• [WHAT IS REQUIRED]: Verbatim reproduction of the entries is required; images must be omitted.

• [DATA SHOWN]:
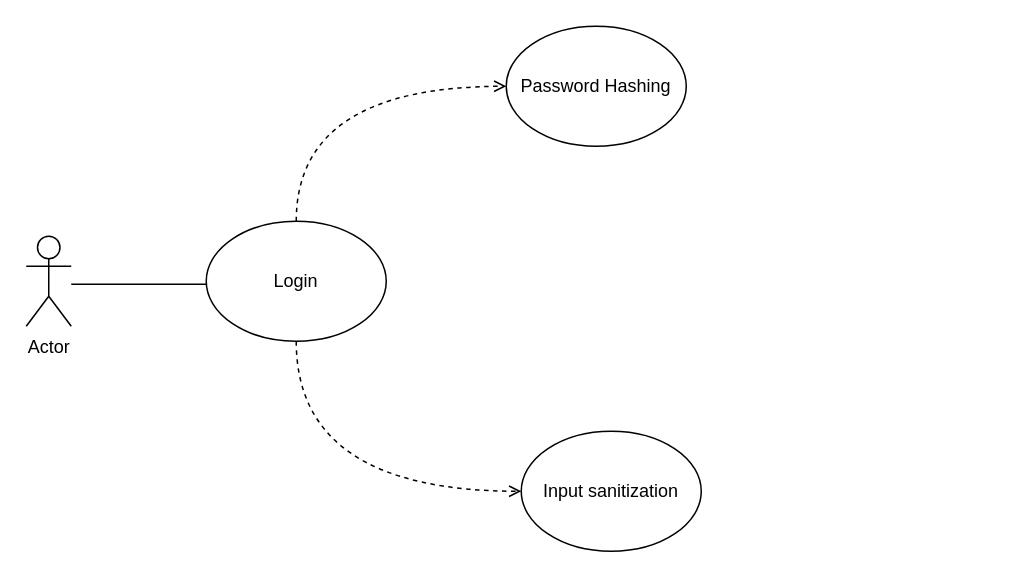
The draw.io diagram images/Use Case Sample.drawio in bartelsjoshuac/SAPG, before the edit. Source tidied: cells renumbered, new cells numbered last; positions are measured from the earlier drawing's top-left corner, leaving out a move shared by most shapes. Both pictures are drawn from the tidied source at 150%, with x=0, y=0 at pixel (26, 26).
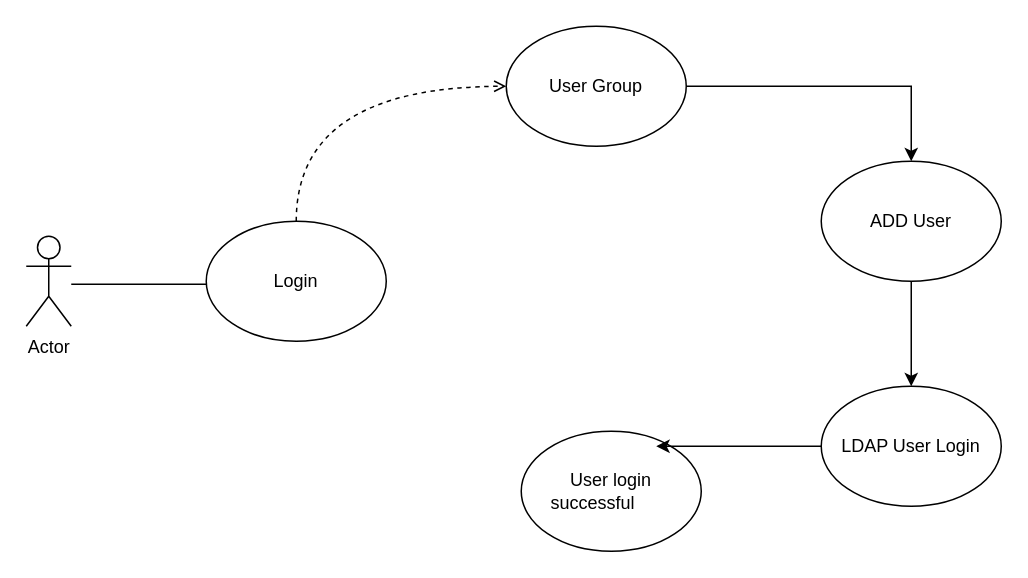
After the change.

Commit message:
Update Use Case eliya

Change to the diagram source:
```diff
@@
 <mxGraphModel>
   <root>
     <mxCell id="0" />
     <mxCell id="1" parent="0" />
     <mxCell id="2" value="Actor" style="shape=umlActor;verticalLabelPosition=bottom;verticalAlign=top;html=1;fillColor=#FFFFFF;" parent="1" vertex="1">
       <mxGeometry y="140" width="30" height="60" as="geometry" />
     </mxCell>
     <mxCell id="3" style="endArrow=none;html=1;" parent="1" edge="1">
       <mxGeometry relative="1" as="geometry">
         <mxPoint x="30" y="172" as="sourcePoint" />
         <mxPoint x="120" y="172" as="targetPoint" />
       </mxGeometry>
     </mxCell>
     <mxCell id="4" style="edgeStyle=orthogonalEdgeStyle;rounded=1;jettySize=auto;html=1;entryX=0;entryY=0.5;entryDx=0;entryDy=0;dashed=1;strokeWidth=1;endFill=0;endArrow=open;curved=1;exitX=0.5;exitY=0;exitDx=0;exitDy=0;" parent="1" edge="1" source="5" target="8">
       <mxGeometry relative="1" as="geometry" />
     </mxCell>
     <mxCell id="5" value="Login" style="ellipse;whiteSpace=wrap;html=1;fillColor=#FFFFFF;" parent="1" vertex="1">
       <mxGeometry x="120" y="130" width="120" height="80" as="geometry" />
     </mxCell>
-    <mxCell id="6" value="Input sanitization" style="ellipse;whiteSpace=wrap;html=1;fillColor=#FFFFFF;" parent="1" vertex="1">
+    <mxCell id="6" value="User login successful&lt;span style=&quot;white-space: pre;&quot;&gt;&#9;&lt;/span&gt;" style="ellipse;whiteSpace=wrap;html=1;fillColor=#FFFFFF;" parent="1" vertex="1">
       <mxGeometry x="330" y="270" width="120" height="80" as="geometry" />
     </mxCell>
-    <mxCell id="7" style="endArrow=open;dashed=1;html=1;entryX=0;entryY=0.5;entryDx=0;entryDy=0;edgeStyle=orthogonalEdgeStyle;curved=1;endFill=0;strokeWidth=1;exitX=0.5;exitY=1;exitDx=0;exitDy=0;" parent="1" edge="1" source="5" target="6">
-      <mxGeometry relative="1" as="geometry" />
-    </mxCell>
+    <mxCell id="9" style="edgeStyle=orthogonalEdgeStyle;rounded=0;jettySize=auto;html=1;" parent="1" edge="1" source="8" target="11">
+      <mxGeometry relative="1" as="geometry" />
+    </mxCell>
-    <mxCell id="8" value="Password Hashing" style="ellipse;whiteSpace=wrap;html=1;" parent="1" vertex="1">
+    <mxCell id="8" value="User Group" style="ellipse;whiteSpace=wrap;html=1;" parent="1" vertex="1">
       <mxGeometry x="320" width="120" height="80" as="geometry" />
     </mxCell>
+    <mxCell id="10" style="edgeStyle=orthogonalEdgeStyle;rounded=0;jettySize=auto;html=1;" parent="1" edge="1" source="11" target="12">
+      <mxGeometry relative="1" as="geometry" />
+    </mxCell>
+    <mxCell id="11" value="ADD User" style="ellipse;whiteSpace=wrap;html=1;" parent="1" vertex="1">
+      <mxGeometry x="530" y="90" width="120" height="80" as="geometry" />
+    </mxCell>
+    <mxCell id="12" value="LDAP User Login" style="ellipse;whiteSpace=wrap;html=1;" parent="1" vertex="1">
+      <mxGeometry x="530" y="240" width="120" height="80" as="geometry" />
+    </mxCell>
+    <mxCell id="13" style="edgeStyle=orthogonalEdgeStyle;rounded=0;jettySize=auto;html=1;entryX=0.75;entryY=0.125;entryDx=0;entryDy=0;entryPerimeter=0;" parent="1" edge="1" source="12" target="6">
+      <mxGeometry relative="1" as="geometry" />
+    </mxCell>
   </root>
 </mxGraphModel>
```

• [SOLUTION FOR THIS EXERCISE]:
The draw.io diagram images/Use Case Sample.drawio in bartelsjoshuac/SAPG, before the edit. Source tidied: cells renumbered, new cells numbered last; positions are measured from the earlier drawing's top-left corner, leaving out a move shared by most shapes. Both pictures are drawn from the tidied source at 150%, with x=0, y=0 at pixel (26, 26).
After the change.

Commit message:
Update Use Case eliya

Change to the diagram source:
```diff
@@
 <mxGraphModel>
   <root>
     <mxCell id="0" />
     <mxCell id="1" parent="0" />
     <mxCell id="2" value="Actor" style="shape=umlActor;verticalLabelPosition=bottom;verticalAlign=top;html=1;fillColor=#FFFFFF;" parent="1" vertex="1">
       <mxGeometry y="140" width="30" height="60" as="geometry" />
     </mxCell>
     <mxCell id="3" style="endArrow=none;html=1;" parent="1" edge="1">
       <mxGeometry relative="1" as="geometry">
         <mxPoint x="30" y="172" as="sourcePoint" />
         <mxPoint x="120" y="172" as="targetPoint" />
       </mxGeometry>
     </mxCell>
     <mxCell id="4" style="edgeStyle=orthogonalEdgeStyle;rounded=1;jettySize=auto;html=1;entryX=0;entryY=0.5;entryDx=0;entryDy=0;dashed=1;strokeWidth=1;endFill=0;endArrow=open;curved=1;exitX=0.5;exitY=0;exitDx=0;exitDy=0;" parent="1" edge="1" source="5" target="8">
       <mxGeometry relative="1" as="geometry" />
     </mxCell>
     <mxCell id="5" value="Login" style="ellipse;whiteSpace=wrap;html=1;fillColor=#FFFFFF;" parent="1" vertex="1">
       <mxGeometry x="120" y="130" width="120" height="80" as="geometry" />
     </mxCell>
-    <mxCell id="6" value="Input sanitization" style="ellipse;whiteSpace=wrap;html=1;fillColor=#FFFFFF;" parent="1" vertex="1">
+    <mxCell id="6" value="User login successful&lt;span style=&quot;white-space: pre;&quot;&gt;&#9;&lt;/span&gt;" style="ellipse;whiteSpace=wrap;html=1;fillColor=#FFFFFF;" parent="1" vertex="1">
       <mxGeometry x="330" y="270" width="120" height="80" as="geometry" />
     </mxCell>
-    <mxCell id="7" style="endArrow=open;dashed=1;html=1;entryX=0;entryY=0.5;entryDx=0;entryDy=0;edgeStyle=orthogonalEdgeStyle;curved=1;endFill=0;strokeWidth=1;exitX=0.5;exitY=1;exitDx=0;exitDy=0;" parent="1" edge="1" source="5" target="6">
-      <mxGeometry relative="1" as="geometry" />
-    </mxCell>
+    <mxCell id="9" style="edgeStyle=orthogonalEdgeStyle;rounded=0;jettySize=auto;html=1;" parent="1" edge="1" source="8" target="11">
+      <mxGeometry relative="1" as="geometry" />
+    </mxCell>
-    <mxCell id="8" value="Password Hashing" style="ellipse;whiteSpace=wrap;html=1;" parent="1" vertex="1">
+    <mxCell id="8" value="User Group" style="ellipse;whiteSpace=wrap;html=1;" parent="1" vertex="1">
       <mxGeometry x="320" width="120" height="80" as="geometry" />
     </mxCell>
+    <mxCell id="10" style="edgeStyle=orthogonalEdgeStyle;rounded=0;jettySize=auto;html=1;" parent="1" edge="1" source="11" target="12">
+      <mxGeometry relative="1" as="geometry" />
+    </mxCell>
+    <mxCell id="11" value="ADD User" style="ellipse;whiteSpace=wrap;html=1;" parent="1" vertex="1">
+      <mxGeometry x="530" y="90" width="120" height="80" as="geometry" />
+    </mxCell>
+    <mxCell id="12" value="LDAP User Login" style="ellipse;whiteSpace=wrap;html=1;" parent="1" vertex="1">
+      <mxGeometry x="530" y="240" width="120" height="80" as="geometry" />
+    </mxCell>
+    <mxCell id="13" style="edgeStyle=orthogonalEdgeStyle;rounded=0;jettySize=auto;html=1;entryX=0.75;entryY=0.125;entryDx=0;entryDy=0;entryPerimeter=0;" parent="1" edge="1" source="12" target="6">
+      <mxGeometry relative="1" as="geometry" />
+    </mxCell>
   </root>
 </mxGraphModel>
```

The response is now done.